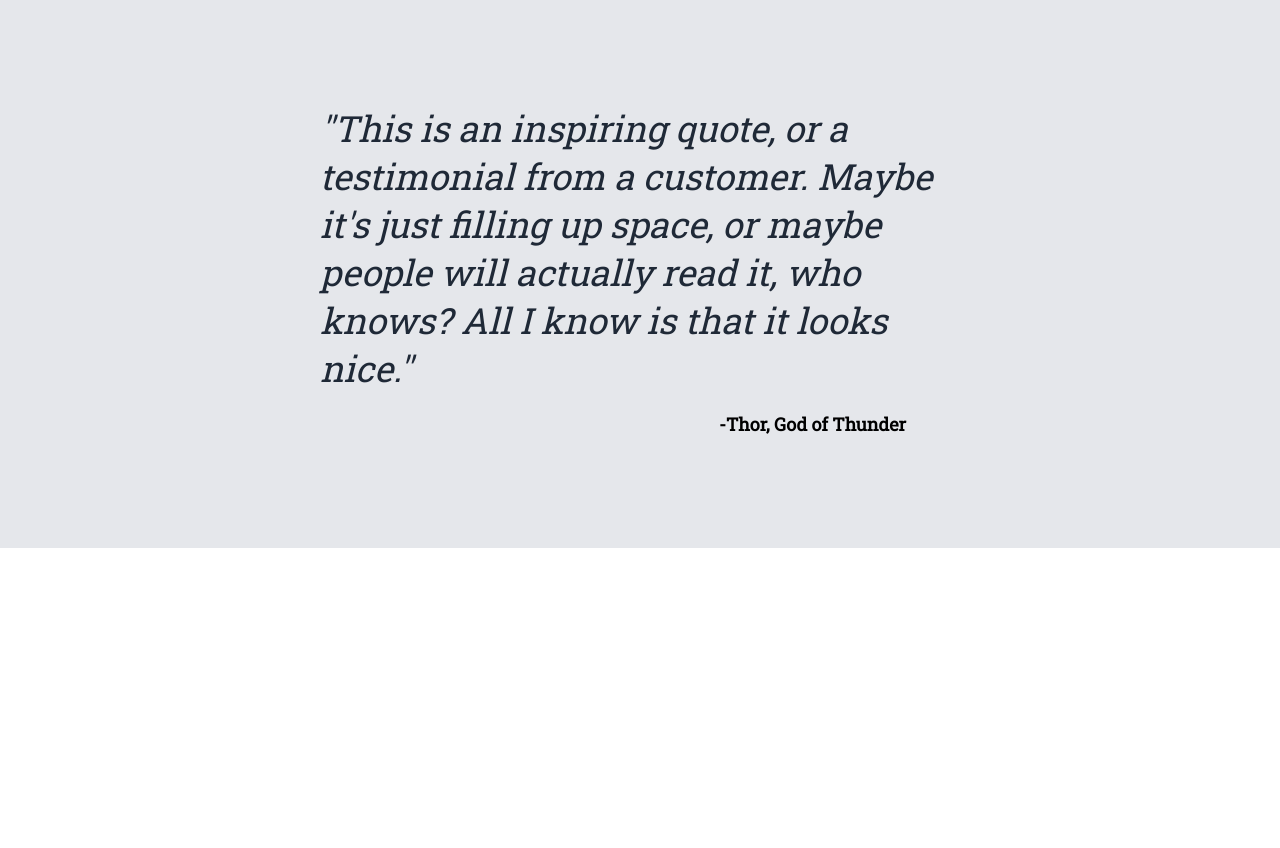
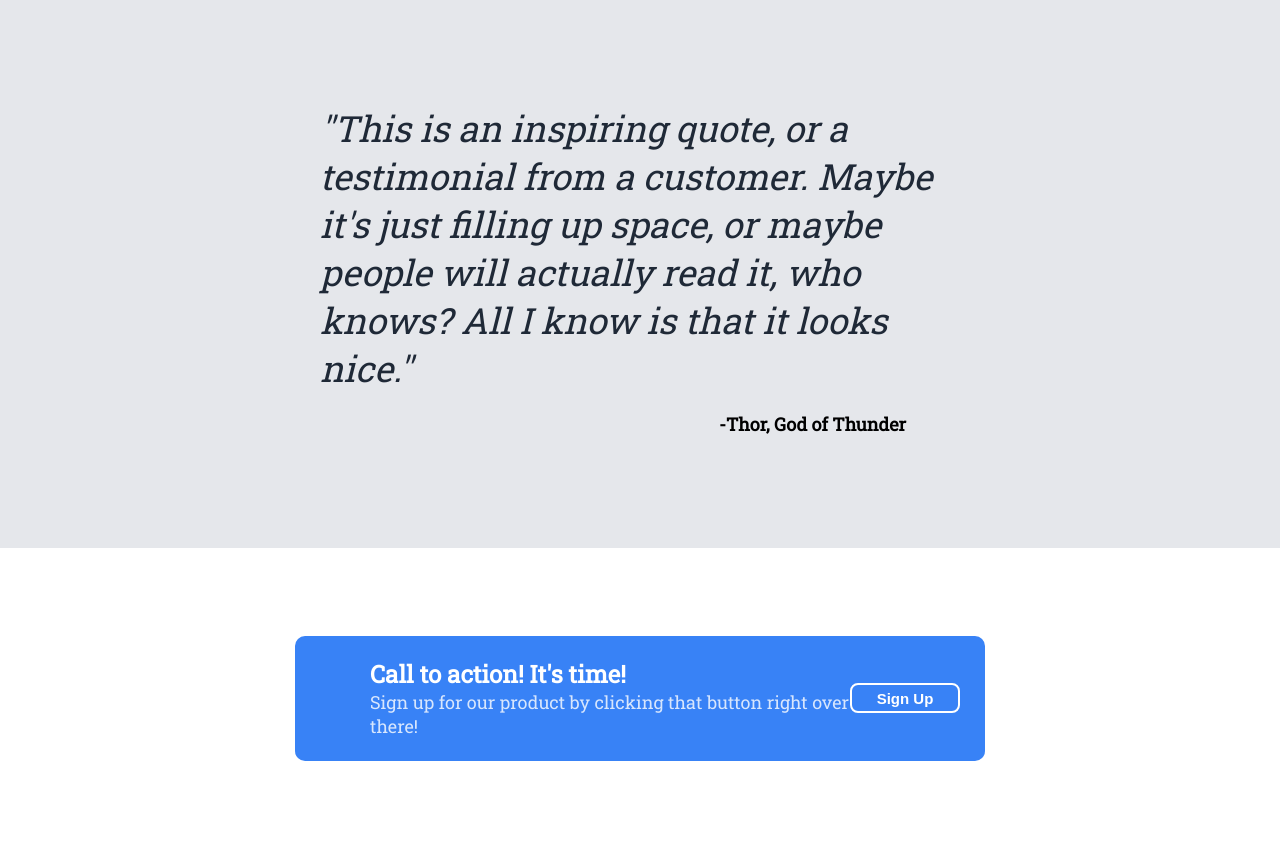
Before and after one commit to bearadley/landing-page, a plain HTML site: page index.html in a window 1280 px wide. Shown: the part 1278-2126 px from the top of the page. Before the commit the page ends 1826 px from the top, so only its background shows below. Drawn offline with Linux system fonts and the light colour scheme.

Commit message:
start and finish fourth section

```diff
--- a/index.html
+++ b/index.html
@@ -61,5 +61,16 @@
         All I know is that it looks nice."</h3>
       <p class="quote">-Thor, God of Thunder</p>
     </div>
+    <div class="container-four">
+      <div class="blue-container">
+        <div class="left">
+          <h4>Call to action! It's time!</h4>
+          <p class="subtext-signup">Sign up for our product by clicking that button right over there!</p>
+        </div>
+        <div class="right">
+          <button type="button" class="sign-up-2">Sign Up</button>
+        </div>
+      </div>
+    </div>
   </body>
 </html>
--- a/styles.css
+++ b/styles.css
@@ -54,7 +54,6 @@ h1 {
     flex-direction: row;
     margin: 50px;
     text-align: left;
-    /* gap: 2em; */
 }
 
 .content-right {
@@ -154,3 +153,56 @@ h3 {
     font-weight: bold;
     margin-right: 3em;
 }
+
+.container-four {
+    display: flex;
+    height: 300px;
+    justify-content: center;
+    align-items: center;
+}
+
+.blue-container {
+    display: flex;
+    flex-direction: row;
+    background-color: #3882f6;
+    padding: 25px;
+    width: 50%;
+    height: 25%;
+    border-radius: 10px;
+}
+
+.left {
+    width: 75%;
+    display: flex;
+    flex-direction: column;
+    justify-content: center;
+    margin-left: 50px;
+}
+
+.right {
+    display: flex;
+    align-self: center;
+}
+
+.sign-up-2 {
+    width: 110px;
+    height: 30px;
+    font-size: 15px;
+    font-weight: 700;
+    border: 2px solid white;
+    border-radius: 8px;
+    color: white;
+    background-color: #3882f6;
+    text-decoration: none;
+}
+
+h4 {
+    font-size: 24px;
+    color: white;
+}
+
+.subtext-signup {
+    font-size: 18px;
+    opacity: 0.8;
+    color: white;
+}
```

■ **TRY IT**:
Return the lines of the records that include the string "right".

■ **EXERCISE RESULT**:
+          <p class="subtext-signup">Sign up for our product by clicking that button right over there!</p>
+        <div class="right">
 .content-right {
     margin-right: 3em;
+.right {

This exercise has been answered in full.